__The problem__. In the records below, which lines include "items"? Copy them.

__Records provided__.
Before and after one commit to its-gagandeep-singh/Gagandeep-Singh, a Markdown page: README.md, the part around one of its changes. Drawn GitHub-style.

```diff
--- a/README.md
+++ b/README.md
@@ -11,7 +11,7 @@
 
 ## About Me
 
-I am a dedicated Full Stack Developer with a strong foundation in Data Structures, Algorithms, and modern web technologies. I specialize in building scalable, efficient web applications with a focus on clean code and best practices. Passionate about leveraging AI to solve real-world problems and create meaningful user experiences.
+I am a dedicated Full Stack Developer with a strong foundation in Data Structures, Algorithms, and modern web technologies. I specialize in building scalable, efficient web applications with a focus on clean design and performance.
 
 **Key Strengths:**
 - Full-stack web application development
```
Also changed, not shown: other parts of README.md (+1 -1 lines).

...

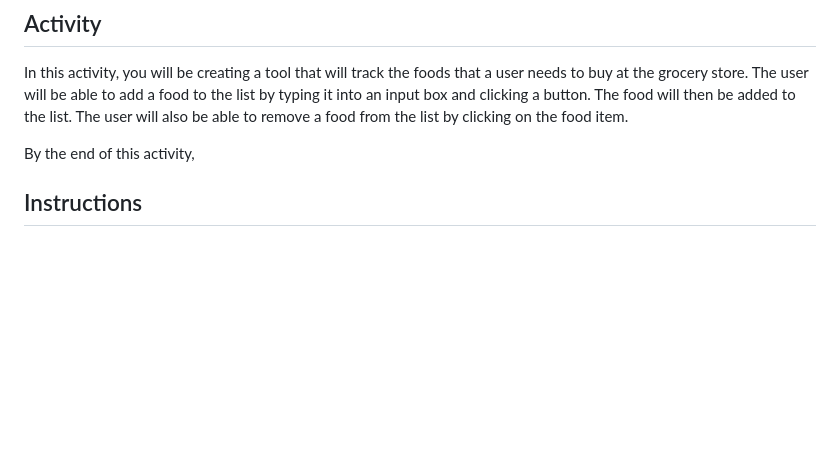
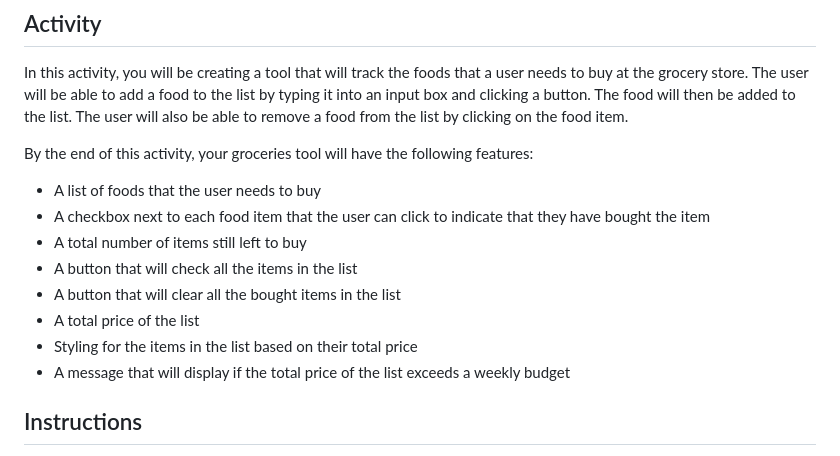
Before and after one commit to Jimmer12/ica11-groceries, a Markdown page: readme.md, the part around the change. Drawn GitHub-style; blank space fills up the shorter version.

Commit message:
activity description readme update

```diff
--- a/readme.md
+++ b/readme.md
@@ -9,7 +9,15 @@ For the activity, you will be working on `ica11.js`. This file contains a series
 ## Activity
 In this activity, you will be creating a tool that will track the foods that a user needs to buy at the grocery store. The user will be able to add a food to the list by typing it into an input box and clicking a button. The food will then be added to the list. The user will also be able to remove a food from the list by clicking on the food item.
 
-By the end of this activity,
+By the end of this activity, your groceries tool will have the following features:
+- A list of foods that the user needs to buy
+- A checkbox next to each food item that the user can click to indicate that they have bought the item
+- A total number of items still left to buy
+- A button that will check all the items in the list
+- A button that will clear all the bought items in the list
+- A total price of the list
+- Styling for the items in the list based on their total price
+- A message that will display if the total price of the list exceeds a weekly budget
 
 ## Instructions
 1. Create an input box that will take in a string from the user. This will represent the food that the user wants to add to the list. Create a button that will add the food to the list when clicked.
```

__Exercise answer__.
+- A total number of items still left to buy
+- A button that will check all the items in the list
+- A button that will clear all the bought items in the list
+- Styling for the items in the list based on their total price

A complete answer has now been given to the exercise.